Gregorian Date: October 14, 2010
378 days till Oct. 28, 2011 - Calleman Alternative Mayan End Date
798 days till Dec. 21, 2012 - Conventional Mayan End Date
426,750 Years till the end of the Vedic Age of Kali Yuga (Cycle of 4 Yugas/Ages)
JUST SAY GMO NO! HIP-HOP VIDEO LAYS IT OUT....
NON GMO PROJECT
All Aboard the MERS crazy Train !
Next stop: Home Foreclosure Hell!
What do you think happens in a country when the citizens realize they don’t need to pay their debts?
I smell a "screw the banks" movement right around the corner. People by the millions are going to stop making their mortgage payments and banks won't be able to do a damn thing about it. Gonzalo Lira explains:
..the banks are screwed—again. By the same fucking thing as the last time—the fucking Mortgage Backed Securities!
If they’ve been foreclosing on people they didn’t have the legal right to foreclose on, then those people have the right to get their houses back. And the people who bought those foreclosed houses from the bank might not actually own the houses they paid for.
A recent conference call Citigroup had with investors/clients. It featured Adam Levitin, a Georgetown University Law professor who specializes in, among many other financial regulatory issues, mortgage finance. Levitin says the documentation problems involved in the mortgage mess have the potential “to cloud title on not just foreclosed mortgages but on performing mortgages.”
1 hour ago
The big question is "do mortgages processed using the MERS system have the ability to produce a cleared title even if you pay off your mortgage in good faith and on time?" Should anyone continue paying their mortgage?
Here is one legal scenario, according to Prof. Levitin:
The mortgage is still owed, but there’s going to be a problem figuring out who actually holds the mortgage, and they would be the ones bringing the foreclosure. You have a trust that has been getting payments from borrowers for years that it has no right to receive. So you might see borrowers suing the trusts saying give me my money back, you’re stealing my money. You’re going to then have trusts that don’t have any assets that have been issuing securities that say they’re backed by a whole bunch of assets, and you’re going to have investors suing the trustees for failing to inspect the collateral files, which the trustees say they’re going to do, and you’re going to have trustees suing the securitization sponsors for violating their representations and warrantees about what they were transferring.
The fraud committed by the foreclosure mills casts enough doubt that now, all foreclosures come into question. Not only that, all mortgages come into question.
Josh Rosner, of Graham-Fisher, put the following out in a note today, claiming violations of pooling and servicing agreements on mortgages could dwarf the Lehman weekend:

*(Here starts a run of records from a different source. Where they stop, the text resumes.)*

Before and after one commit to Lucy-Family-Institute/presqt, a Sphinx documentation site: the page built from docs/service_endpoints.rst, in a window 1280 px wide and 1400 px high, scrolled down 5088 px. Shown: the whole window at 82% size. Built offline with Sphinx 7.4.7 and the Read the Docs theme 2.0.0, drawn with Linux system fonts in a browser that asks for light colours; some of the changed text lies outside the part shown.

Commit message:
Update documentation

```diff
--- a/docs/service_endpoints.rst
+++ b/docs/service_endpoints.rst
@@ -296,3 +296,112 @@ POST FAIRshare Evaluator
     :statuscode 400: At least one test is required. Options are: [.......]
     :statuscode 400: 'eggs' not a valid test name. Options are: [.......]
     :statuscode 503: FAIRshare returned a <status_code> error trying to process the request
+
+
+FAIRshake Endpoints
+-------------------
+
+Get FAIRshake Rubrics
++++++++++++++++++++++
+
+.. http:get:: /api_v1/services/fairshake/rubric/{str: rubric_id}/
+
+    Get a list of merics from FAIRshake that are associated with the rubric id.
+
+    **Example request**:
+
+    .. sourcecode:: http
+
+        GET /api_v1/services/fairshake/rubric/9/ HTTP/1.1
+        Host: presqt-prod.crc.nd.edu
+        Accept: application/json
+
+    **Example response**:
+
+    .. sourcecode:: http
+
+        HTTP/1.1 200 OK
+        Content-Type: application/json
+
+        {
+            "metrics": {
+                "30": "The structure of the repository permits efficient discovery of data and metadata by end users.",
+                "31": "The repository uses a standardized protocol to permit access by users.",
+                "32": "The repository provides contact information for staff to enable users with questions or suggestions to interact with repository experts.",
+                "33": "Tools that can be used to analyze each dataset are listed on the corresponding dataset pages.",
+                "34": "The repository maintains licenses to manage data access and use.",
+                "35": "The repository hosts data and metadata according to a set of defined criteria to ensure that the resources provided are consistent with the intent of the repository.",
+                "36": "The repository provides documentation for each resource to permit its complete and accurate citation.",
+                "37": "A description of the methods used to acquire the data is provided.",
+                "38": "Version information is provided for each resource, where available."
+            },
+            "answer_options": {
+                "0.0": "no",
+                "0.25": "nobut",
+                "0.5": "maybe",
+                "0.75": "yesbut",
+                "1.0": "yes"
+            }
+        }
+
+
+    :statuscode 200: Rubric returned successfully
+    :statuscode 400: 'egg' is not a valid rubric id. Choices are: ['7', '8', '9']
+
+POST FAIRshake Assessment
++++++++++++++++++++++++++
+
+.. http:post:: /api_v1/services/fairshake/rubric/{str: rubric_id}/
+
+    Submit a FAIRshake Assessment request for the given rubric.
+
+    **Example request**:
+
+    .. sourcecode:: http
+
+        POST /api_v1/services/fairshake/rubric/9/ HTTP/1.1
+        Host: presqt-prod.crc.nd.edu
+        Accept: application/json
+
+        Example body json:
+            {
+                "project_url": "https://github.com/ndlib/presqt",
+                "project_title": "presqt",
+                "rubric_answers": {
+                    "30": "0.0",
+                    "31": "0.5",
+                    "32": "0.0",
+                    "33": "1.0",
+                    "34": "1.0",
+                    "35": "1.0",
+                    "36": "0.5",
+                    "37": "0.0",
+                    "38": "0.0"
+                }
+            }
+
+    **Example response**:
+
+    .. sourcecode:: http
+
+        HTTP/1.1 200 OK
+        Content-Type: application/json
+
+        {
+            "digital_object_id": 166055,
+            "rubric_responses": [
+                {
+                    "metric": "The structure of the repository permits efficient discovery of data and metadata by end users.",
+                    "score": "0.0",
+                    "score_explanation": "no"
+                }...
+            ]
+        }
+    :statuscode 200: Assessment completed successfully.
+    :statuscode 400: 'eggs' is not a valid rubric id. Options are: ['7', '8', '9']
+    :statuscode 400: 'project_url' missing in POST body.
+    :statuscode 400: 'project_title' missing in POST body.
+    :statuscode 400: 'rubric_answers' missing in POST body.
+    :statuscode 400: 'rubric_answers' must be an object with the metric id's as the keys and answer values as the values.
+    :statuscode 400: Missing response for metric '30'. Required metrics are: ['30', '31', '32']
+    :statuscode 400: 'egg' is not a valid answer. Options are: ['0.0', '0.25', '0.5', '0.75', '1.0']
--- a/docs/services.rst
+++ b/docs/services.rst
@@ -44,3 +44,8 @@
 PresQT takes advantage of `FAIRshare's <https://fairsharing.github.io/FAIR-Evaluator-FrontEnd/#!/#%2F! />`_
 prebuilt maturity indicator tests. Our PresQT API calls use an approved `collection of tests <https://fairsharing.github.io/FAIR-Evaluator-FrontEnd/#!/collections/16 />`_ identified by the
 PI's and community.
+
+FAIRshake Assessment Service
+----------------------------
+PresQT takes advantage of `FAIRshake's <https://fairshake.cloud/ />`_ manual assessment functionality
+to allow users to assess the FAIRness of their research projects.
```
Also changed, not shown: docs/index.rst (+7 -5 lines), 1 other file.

Quite the can of worms. Anyone who says that the banks will fix all this in a few months is seriously delusional.
MERS (Mortgage Electronic Registration Systems) functions as a centralized electronic registry of mortgages and tracks ownership of mortgages. MERS allows mortgage ownership to change hands efficiently and relatively quickly since it is electronic and allows all parties to forgo making a filing in local land records. Indeed, MERS was designed to function as a substitute for local land records.
Although MERS was designed to enhance efficiency in the mortgage assignment process, Levitin argued it may not conform with the law. “Slowly but surely” courts are issuing decisions which “cast validity on the MERS process.” Although ~60% of mortgages list MERS as the “nominee” which owns the mortgage, a handful of recent court cases have ruled that MERS has no standing in foreclosure actions either because (1) physical paperwork must be transferred when a mortgage is assigned by one party to another or (2) MERS has no true economic interest in the mortgage in question since it collects no payments from the borrowers.
The Washington Post reports that regulators are getting more insistent, but they really appear not to have a grip:
Federal regulators sought Wednesday to prevent the growing furor over improper foreclosures from escalating, pressing mortgage lenders to replace flawed and fraudulent court documents while insisting that foreclosures continue apace.
Yves here. Huh? “Replace flawed and fraudulent documents” and press forward? This is nuts. Why do you think servicers and foreclosure mills provided bogus documents in the first place? Because they had made such a botch of things that that was the least bad approach, from their perspective. You don’t make up documents if you have the real ones, and if you don’t have the real ones, you are really stuck. So the idea that the banks can somehow magically find documentation they clearly DON’T have and get back to life as usual is a complete non-starter.
And the regulators appear also to assume that the courts will tolerate banks showing up with different documentation. If the bank discovers it has filed a case in the name of the wrong party, it will probably have to refile the case. And some judges will not accept new affidavits, since it’s an admission the earlier submissions were improper, which is a sanctionable offense.